I have a question about load balancing with respect to routing. Here we have this static routes doing the load balancing for BGP messages. What kind of load balancing this is, is it per packet basis or something else?
Also does this load balancing concept same for all routing protocols?

R1(config)#ip route 2.2.2.0 255.255.255.0 192.168.12.2
R1(config)#ip route 2.2.2.0 255.255.255.0 192.168.21.2

Thanks
Palani

Hi Palani,

Cisco IOS routers use CEF (Cisco Express Forwarding) for the forwarding of packets.

The default is “per destination” load balancing but you can change it per interface. For example:

R1(config)#interface GigabitEthernet 0/1
R1(config-if)#ip load-sharing per-packet 

Routing protocols are used to learn different routes, CEF is used for the forwarding of traffic.

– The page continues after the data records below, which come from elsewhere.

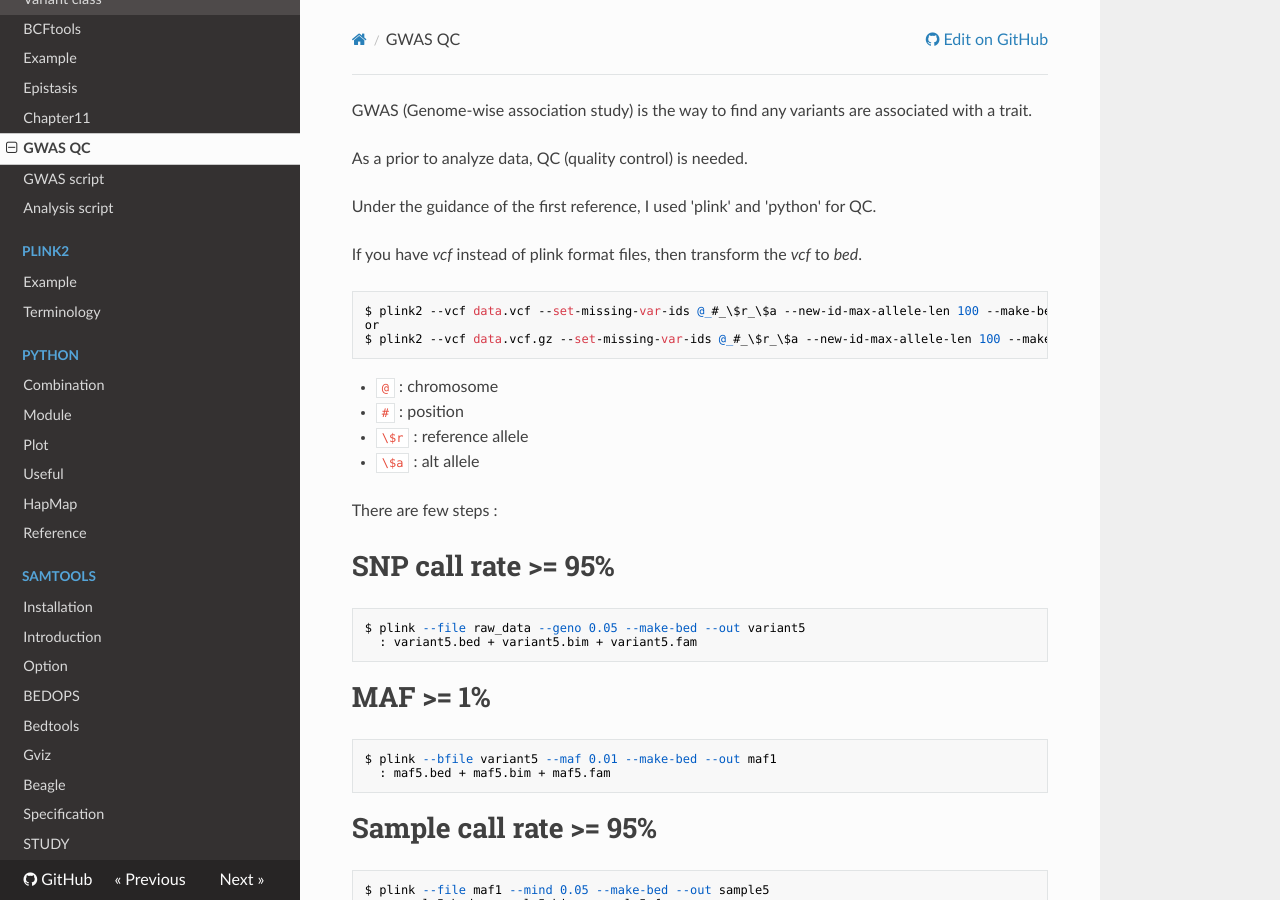
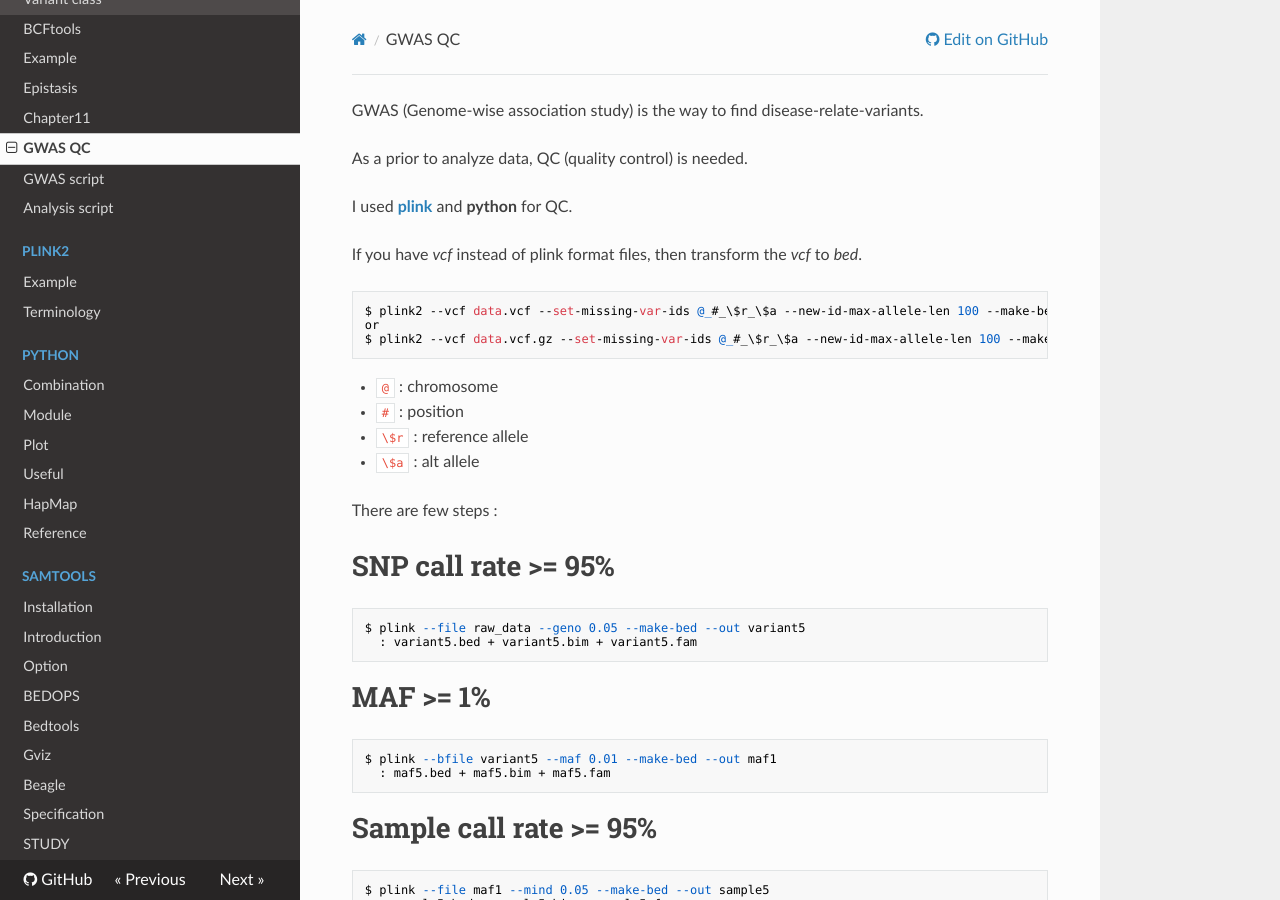
Before and after one commit to WonyoungCho/plink, an MkDocs documentation site: the page built from docs/GWAS.md, in a window 1280 px wide and 900 px high. Built offline with MkDocs 1.6.1, drawn with Linux system fonts in a browser that asks for light colours; nearby versions of some CDN libraries; old or Windows-style settings are respelled for this version of MkDocs.

Commit message:
Update GWAS.md

```diff
--- a/docs/GWAS.md
+++ b/docs/GWAS.md
@@ -1,8 +1,8 @@
-GWAS (Genome-wise association study) is the way to find any variants are associated with a trait.
+GWAS (Genome-wise association study) is the way to find disease-relate-variants.
 
 As a prior to analyze data, QC (quality control) is needed.
 
-Under the guidance of the first reference, I used 'plink' and 'python' for QC.
+I used [**plink**](https://www.cog-genomics.org/plink/2.0/) and **python** for QC.
 
 If you have *vcf* instead of plink format files, then transform the *vcf* to *bed*.
 
```
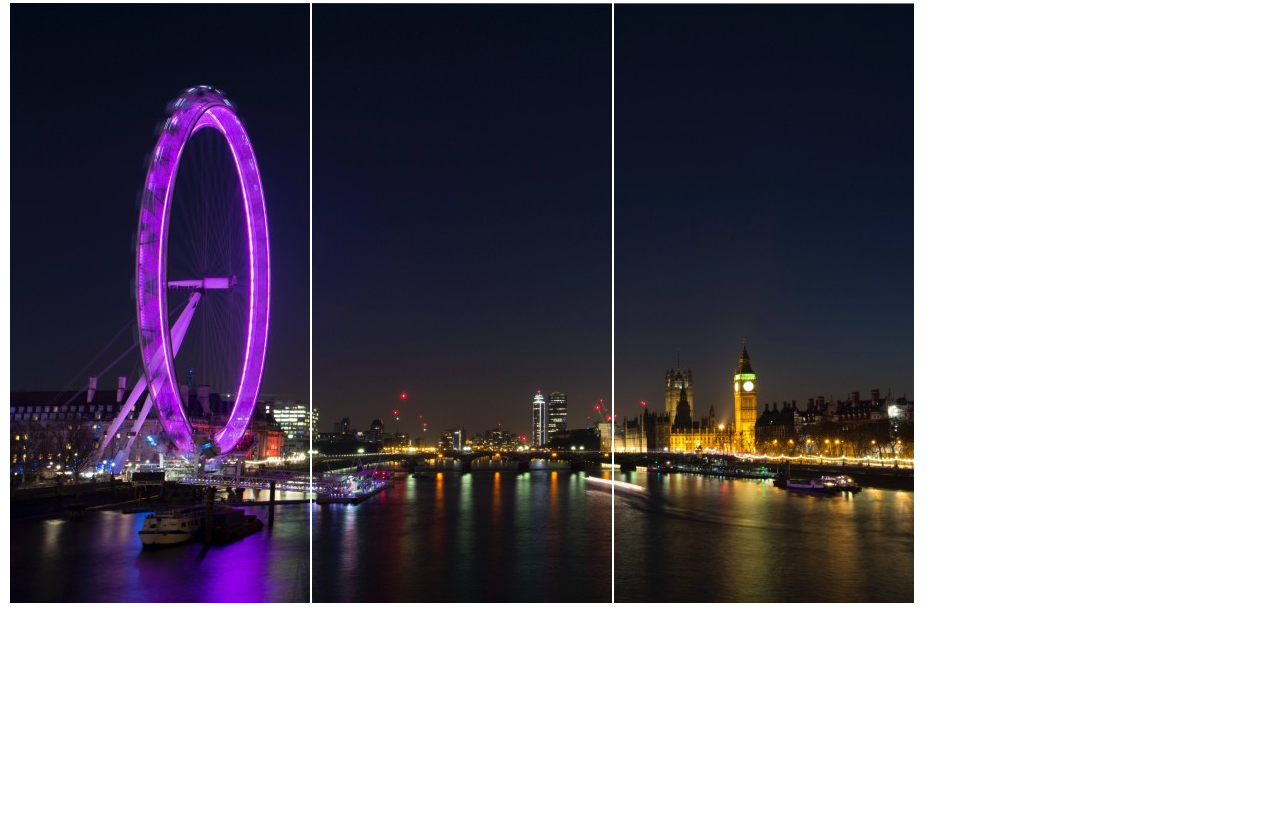
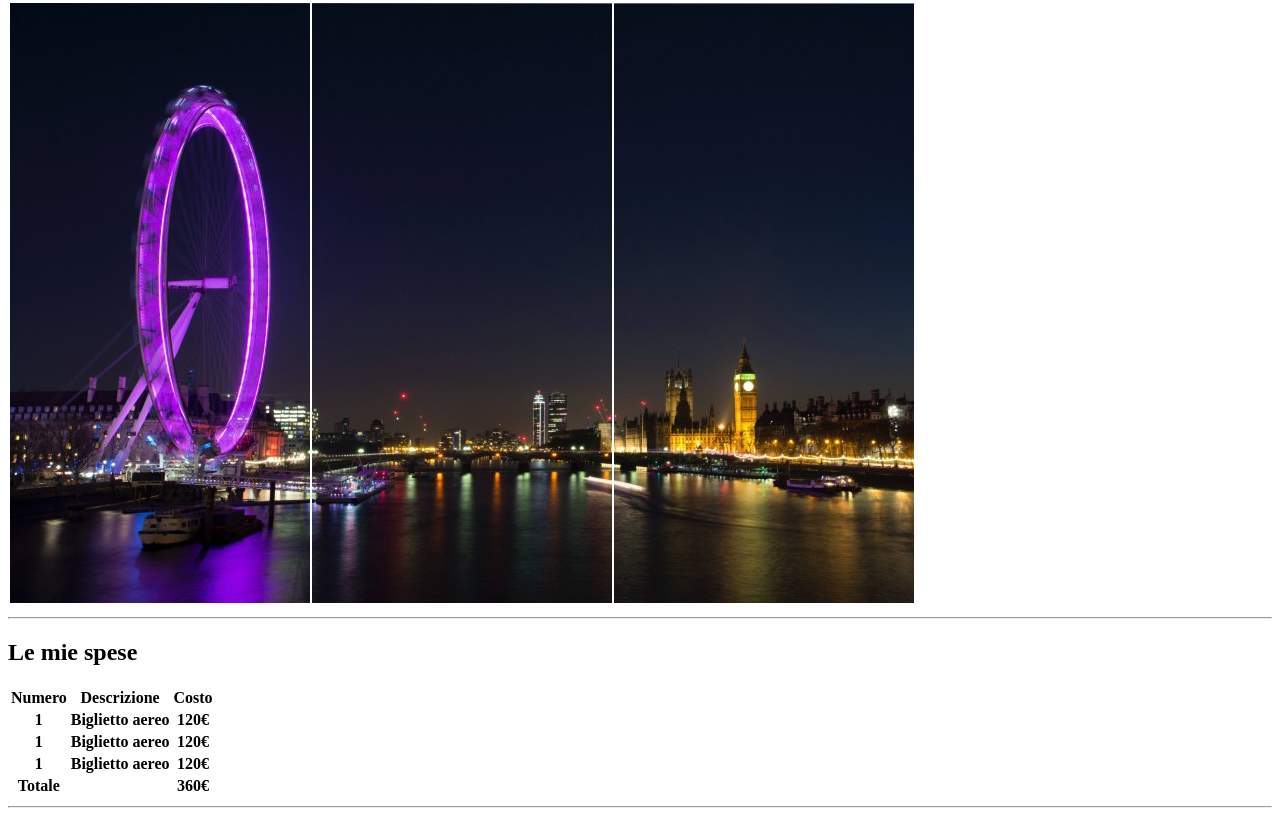
Before and after one commit to Huntney1/html-london-trip, a plain HTML site: page index.html in a window 1280 px wide. Shown: the part 79-895 px from the top of the page. Before the commit the page ends 800 px from the top, so only its background shows below. Drawn offline with Linux system fonts and the light colour scheme.

```diff
--- a/index.html
+++ b/index.html
@@ -9,7 +9,7 @@
 </head>
 
 <body>
-    <!--* Inizio Lavoro -->
+    <!--* Inizio Lavoro header -->
     <header>
         <div>
             <!--* titolo -->
@@ -32,6 +32,55 @@
             </table>
         </div>
     </header>
+    <hr>
+    <!--* lavoro centrale main -->
+    <main>
+        <!--* prima sezione -->
+        <section>
+            <h2>Le mie spese</h2>
+            <table>
+                <!--* testata della tabella -->
+                <thead>
+                    <tr>
+                        <th>Numero</th>
+                        <th>Descrizione</th>
+                        <th>Costo</th>
+                    </tr>
+                </thead>
+                <!--* corpo della tabella -->
+                <tbody>
+                    <tr>
+                        <th>1</th>
+                        <th>Biglietto aereo</th>
+                        <th>120€</th>
+                    </tr>
+                    <tr>
+                        <th>1</th>
+                        <th>Biglietto aereo</th>
+                        <th>120€</th>
+                    </tr>
+                    <tr>
+                        <th>1</th>
+                        <th>Biglietto aereo</th>
+                        <th>120€</th>
+                    </tr>
+                </tbody>
+                <!--* fine della tabella -->
+                <tfoot>
+                    <tr>
+                        <th>Totale</th>
+                        <th></th>
+                        <th>360€</th>
+                    </tr>
+                </tfoot>
+            </table>
+        </section>
+        <!--* fine della tabella -->
+        <hr>
+        <section>
+<!--* inizio lista non ordinata -->
+        </section>
+    </main>
 </body>
 
 </html>
```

If you change the load sharing type then it will apply to all traffic.

Rene

Great, Thanks Rene.

Hi Rene ,

I think no more option to use load sharing per packet at Cisco at least .
the only way to use real load sharing is Pfr .

Regards ,
Shady

Hi Rene,

Just a quick question to ask about BGP:

Something is not clear for me in BGP which I need to ask you:
Sometimes in BGP we use network command to advertise our routes to BGP but sometimes we just use neighbor command and we don’t advertise any network.

I am aware we use neighbor to build adjacencies and I am also aware that we use network command to advertise routes in to BGP. Can you please tell me why in some senarios we don’t use network command which makes neighbor command both for adjacencies and also advertisement…

Thanks.